“Back in 2017 when he was racing domestically for Rally Cycling, Sepp, Howard Grotts and I rode the South Boundary Trail from Angel Fire to Taos in New Mexico,” said pro mountain bike and gravel racer Payson McElveen of Durango.
“It was a super long descent and pretty technical in the end. I don’t think Sepp had ridden his mountain bike in like nine months or something crazy because he had been focused on the road. But he just hops on his mountain bike, and he was ripping, and he was even wearing road pedals and road shoes. Howie and I had just gotten off a full mountain bike season, and Sepp had absolutely not lost a beat.
“So when he dropped into that descent on the Tour, I had a pretty good feeling he was just going to absolutely rip it. It was easy to believe in his massive bank of skills at this point,” McElveen added.
Dreams of mountain bike success fill many Durango children at a young age. From his early days working with coach Chad Cheeney at Durango Devo, Kuss was known for his small frame, pointy elbows, strong climbing ability, and the tail whips he would try to throw off even the smallest features on any trail.
“Like everyone, he was into mountain bikes. But he would always ride the road, too,” Cheeney said. “Sepp always had these really cool and funny custom road bikes, beaters he had boughten off eBay or found in the Durango Cyclery recycling section. He’d find these super-light frames and put funky parts on them. We’d go on rides, and his bike would be creaking and rattling loose. He was this cobbler of bikes.”
During his senior year of high school, Kuss made the USA Cycling roster for the UCI mountain world championships, and he was a member of the Rocky Mountain Chocolate Factory Devo Sweet Elite team put together in Durango. It was made up of under-23 stars such as Kaylee Blevins, Lauren Catlin, Tad Elliott, Grotts, McElveen, and Sarah Sturm along with high school shredders in Kuss and Stephan Davoust, among others.
While none of those riders ever would have gone on to predict the success Kuss would have in road cycling, he left a few clues behind along the way.
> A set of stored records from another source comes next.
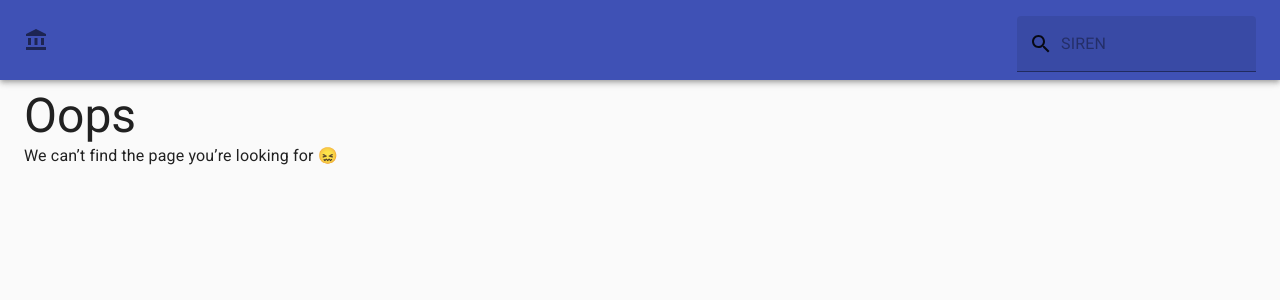
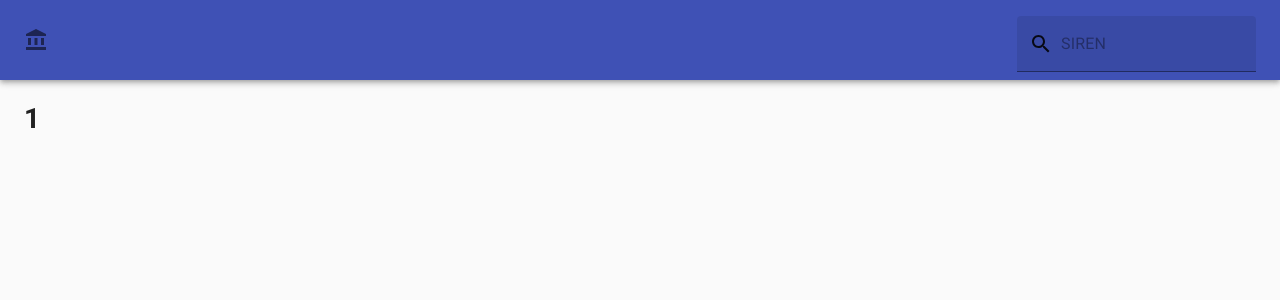
Before and after one commit to n8downs/mansa-challenge, a React (Create React App) app: page /business/1 in a window 1280 px wide. Shown: the top 300 px of the page. Built offline with nearby package versions, Linux system fonts and the light colour scheme.

Commit message:
Rough-in a Business screen

```diff
--- a/src/App.tsx
+++ b/src/App.tsx
@@ -3,6 +3,7 @@ import { Switch, Route } from 'react-router-dom';
 import Container from '@material-ui/core/Container';
 import HomeScreen from './screens/HomeScreen';
 import NotFoundScreen from './screens/NotFoundScreen';
+import BusinessScreen from './screens/BusinessScreen';
 import { makeStyles, Theme, createStyles } from '@material-ui/core/styles';
 
 export default function App() {
@@ -15,6 +16,9 @@ export default function App() {
         <Switch>
           <Route exact path="/">
             <HomeScreen />
+          </Route>
+          <Route path="/business/:siren">
+            <BusinessScreen />
           </Route>
           <Route path="*">
             <NotFoundScreen />
--- /dev/null
+++ b/src/screens/BusinessScreen.tsx
@@ -0,0 +1,8 @@
+import { useParams } from 'react-router-dom';
+
+type BusinessParams = { siren: string };
+
+export default function BusinessScreen() {
+  const { siren } = useParams<BusinessParams>();
+  return <h1>{siren}</h1>;
+}
```
Also changed, not shown: 1 other file (tests, documents, lock files or other folders).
“We were at a race in Colorado Springs for Sweet Elite, and Sepp couldn’t make it because he was in Europe for a world cup,” Cheeney said. “We all watched the live timing for it. He started like 130th, and it was a super climbing race. He moved all the way up to like 50th or something. All of us had the tingles, and we looked at each other like, ‘Holy cow, Sepp can really, like really, climb. Before, we all knew he was fast, but that was this world-class moment. Before, you just thought of Sepp as some chill and mellow guy. You never thought of him as a world killer.”